Chagall is lush in detail, and plain in the integration of Jewish persecution throughout the piece. Pogroms, refugees, burning villages, advancing troops, a fearful mother clutching her babe, the Biblical patriarchs and a sole matriarch in mourning, the Torah in flames. And then of course, Jesus, in a Jewish prayer shawl for his loincloth and a headcloth for his crown of thorns. Appropriation? I don’t think so. My own Christianity welcomes such depiction – and Jesus, I believe, is appropriately situated in his Jewishness. O’Keeffe’s piece emerges out of the sparse New Mexican desert, unadorned and regal.
Thinking about these pieces in light of recent conversations around the uses of religious imagery, I couldn’t help but think of a historical intra-Christian tension and continued practices around depictions of Jesus on (or absent from) the cross. The Catholic crucifix is defined by its inclusion of Jesus dying on the cross, emphasizing his torture and death. That bodily depiction is largely absent in renditions of the cross in the Churches of the Reformation. I have seen both in Orthodoxy, but my favorite and most ancient Coptic Orthodox crosses do not include Jesus – they mimic the aridity O’Keeffe saw in a different desert. Here’s one from my personal photos taken from a 3rd century headstone in Luxor, Egypt.
As for the raging intra-Christian tension, consider iconoclasm in Byzantine Christianity in the 8th and 9th centuries. Imperial and religious authorities literally smashed images – icons – of saints and religious figures. Reasons for this are debated by historians, who often see imperial and economic interests intersecting with theological interpretations of foundational precepts. Take, for example, the Ten Commandments and the prohibition of “graven images or likenesses” in Deuteronomy 5:8.
The work of IA emphasizes that religious diversity matters in a unique way because it deals with the different things people hold most sacred. I believe that this lies at the root of religious difference and differentiates religious diversity from other forms of diversity. Religious difference overlaps with other forms of identity and belief but remains different in kind from gender, sexuality, race, or ethnicity. And, of course, debates over what is and is not sacred are present within traditions themselves. Some would say that those debates actually constitute traditions.
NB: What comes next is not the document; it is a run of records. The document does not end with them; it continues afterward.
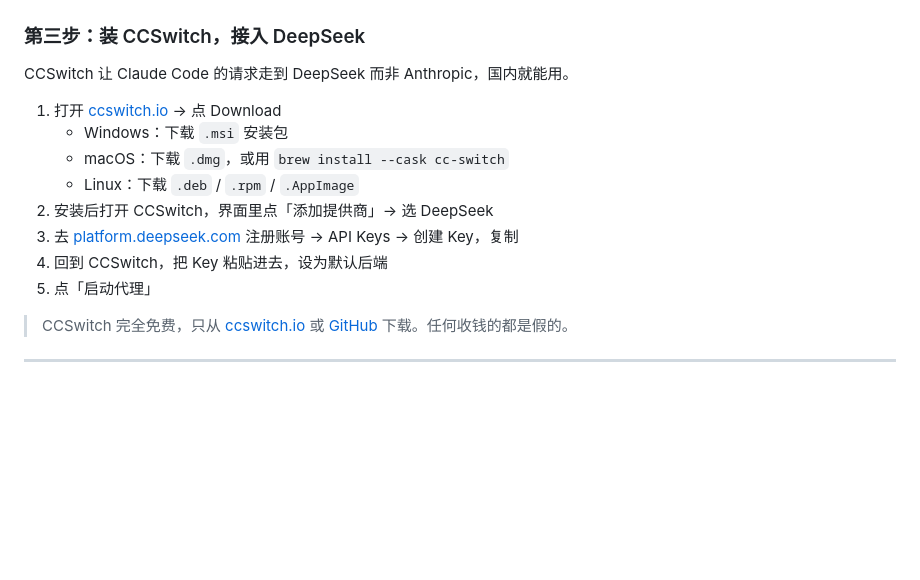
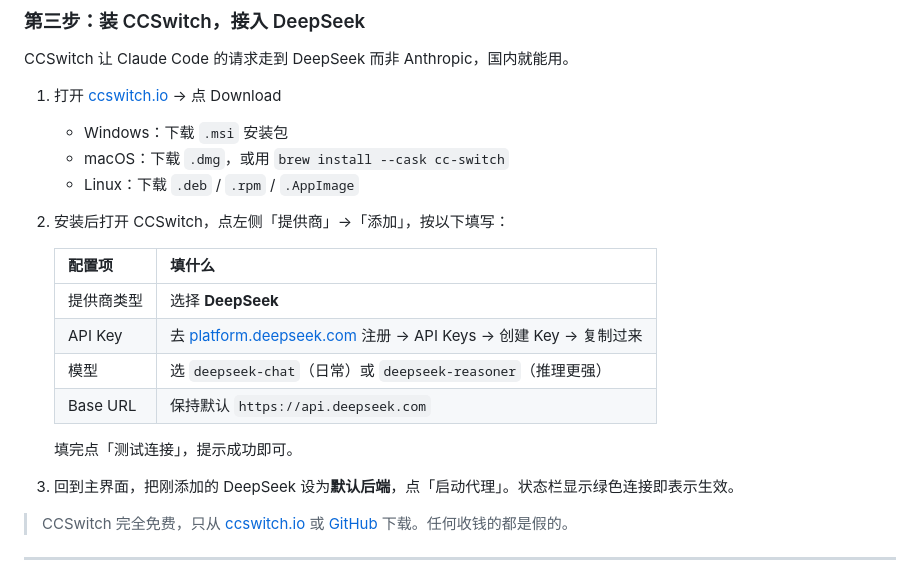
Before and after one commit to Linference/math_model, a Markdown page: README.md, the part around the change. Rendered like a GitHub page; blank space fills up the shorter version.

Commit message:
v4.7: add CCSwitch config table with exact field values

```diff
--- a/README.md
+++ b/README.md
@@ -81,10 +81,18 @@ CCSwitch 让 Claude Code 的请求走到 DeepSeek 而非 Anthropic，国内就
    - Windows：下载 `.msi` 安装包
    - macOS：下载 `.dmg`，或用 `brew install --cask cc-switch`
    - Linux：下载 `.deb` / `.rpm` / `.AppImage`
-2. 安装后打开 CCSwitch，界面里点「添加提供商」→ 选 DeepSeek
-3. 去 [platform.deepseek.com](https://platform.deepseek.com/) 注册账号 → API Keys → 创建 Key，复制
-4. 回到 CCSwitch，把 Key 粘贴进去，设为默认后端
-5. 点「启动代理」
+2. 安装后打开 CCSwitch，点左侧「提供商」→「添加」，按以下填写：
+
+   | 配置项 | 填什么 |
+   |--------|--------|
+   | 提供商类型 | 选择 **DeepSeek** |
+   | API Key | 去 [platform.deepseek.com](https://platform.deepseek.com/) 注册 → API Keys → 创建 Key → 复制过来 |
+   | 模型 | 选 `deepseek-chat`（日常）或 `deepseek-reasoner`（推理更强） |
+   | Base URL | 保持默认 `https://api.deepseek.com` |
+
+   填完点「测试连接」，提示成功即可。
+
+3. 回到主界面，把刚添加的 DeepSeek 设为**默认后端**，点「启动代理」。状态栏显示绿色连接即表示生效。
 
 > CCSwitch 完全免费，只从 [ccswitch.io](https://ccswitch.io) 或 [GitHub](https://github.com/farion1231/cc-switch) 下载。任何收钱的都是假的。
 
```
So what are we talking about when we talk about religion? Should you choose to go further I would recommend the ongoing column by that title in Criterion, by The University of Chicago Divinity School. It is more than meets the eye, stirs the heart, beckons the conscience, captures the imagination … and then some.
American Civic Life
American Civic Life